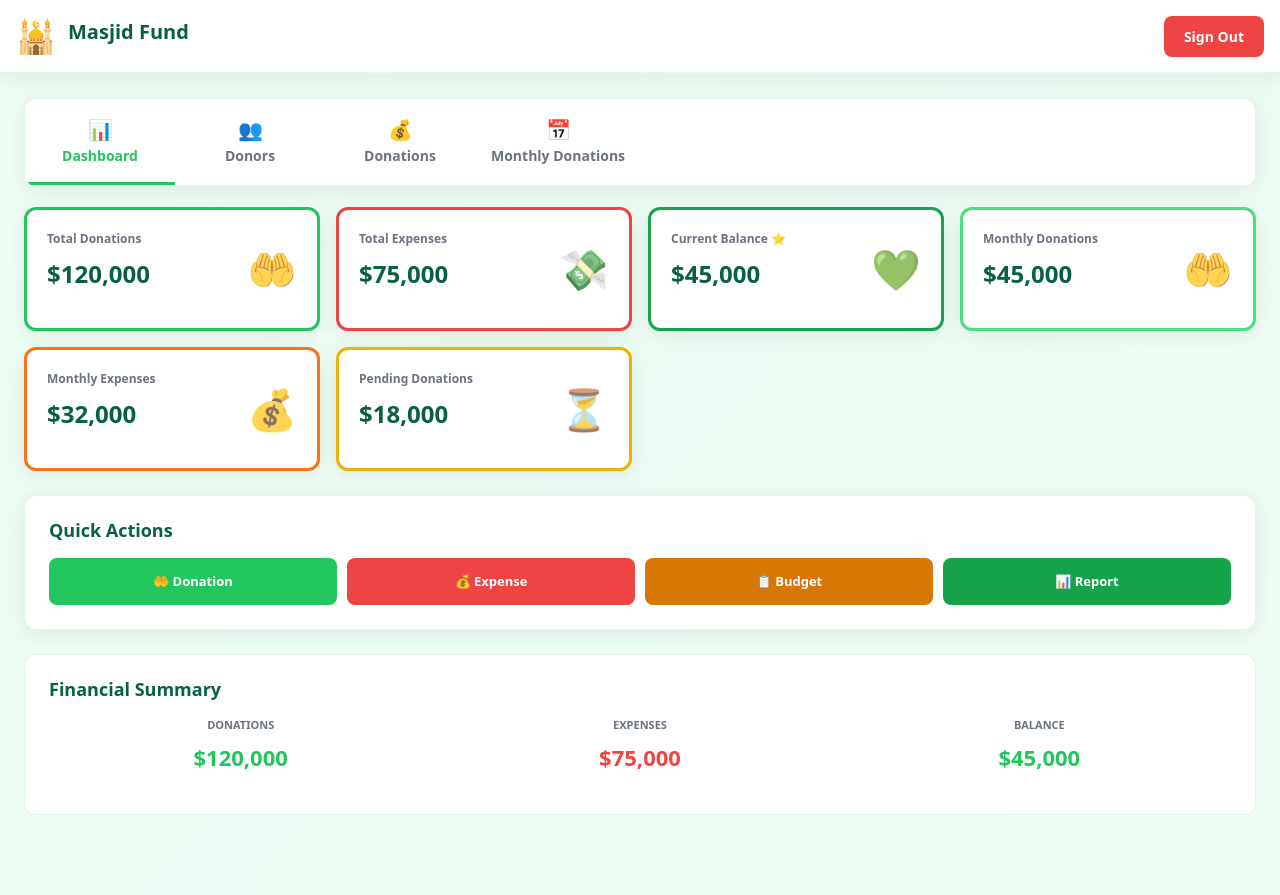
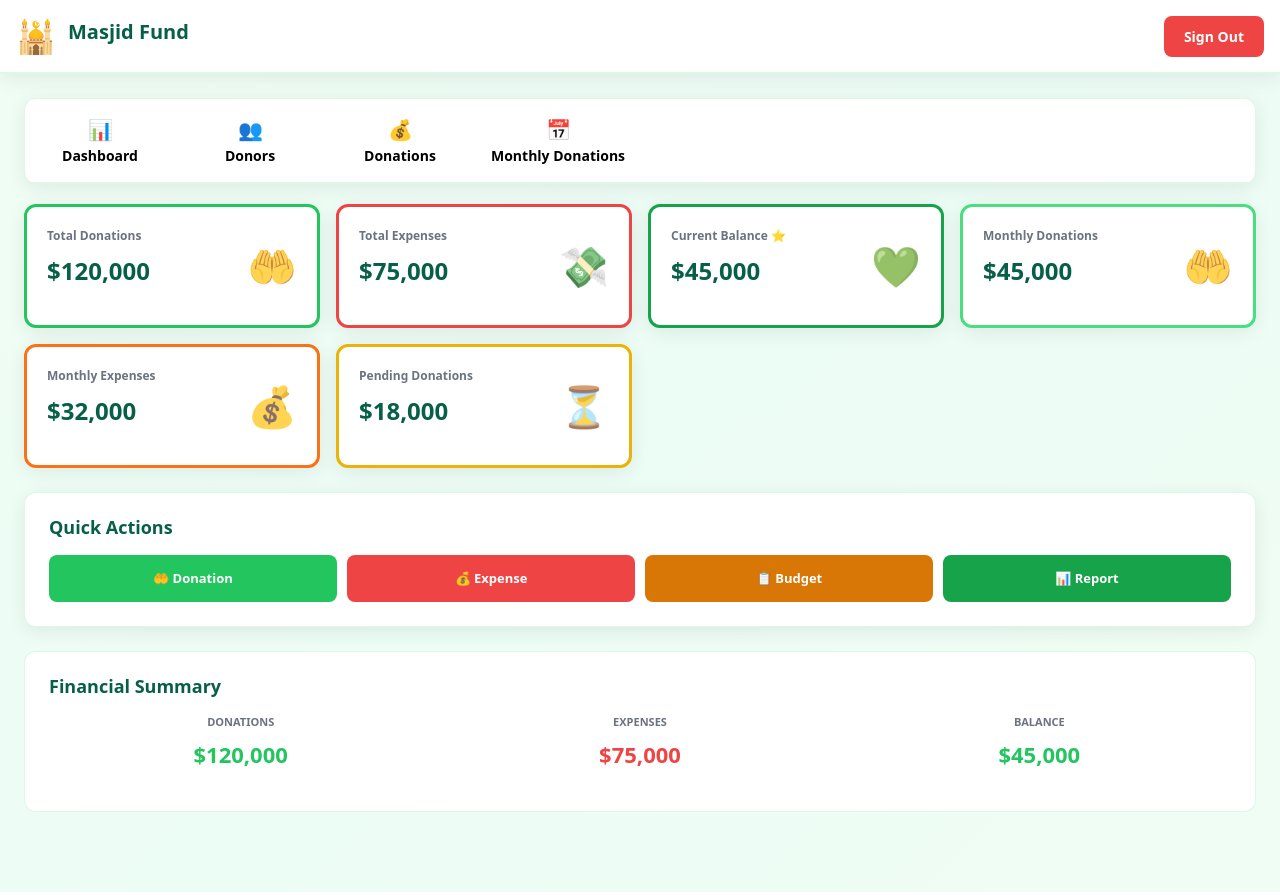
Before and after one commit to AhmadJilani12/Mosque-Fund-Managment, a Next.js app: page /dashboard in a window 1280 px wide. Built offline with nearby package versions, Linux system fonts and the light colour scheme; sample sign-in values are in the browser's storage.

Commit message:
removed enlighted Dashboard active thing

```diff
--- a/app/dashboard/page.js
+++ b/app/dashboard/page.js
@@ -192,10 +192,8 @@ export default function Dashboard() {
                     fontSize: 'clamp(11px, 2vw, 14px)',
                     border: 'none',
                     backgroundColor: 'transparent',
-                    color: activeTab === tab.id ? '#22c55e' : '#6b7280',
-                    cursor: 'pointer',
-                    borderBottom: activeTab === tab.id ? '3px solid #22c55e' : '3px solid transparent',
-                    transition: 'all 0.3s',
+                          cursor: 'pointer',
+                           transition: 'all 0.3s',
                     textAlign: 'center',
                     display: isHiddenOnMobile ? 'none' : 'block'
                   }}
```
Also changed, not shown: app/monthly-donations/page.js (+6 -3 lines).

+---+

### What you are asked to do
What is the number of lines in the entries above that contain the word "none"? Answer with that number only.

### Worked solution
2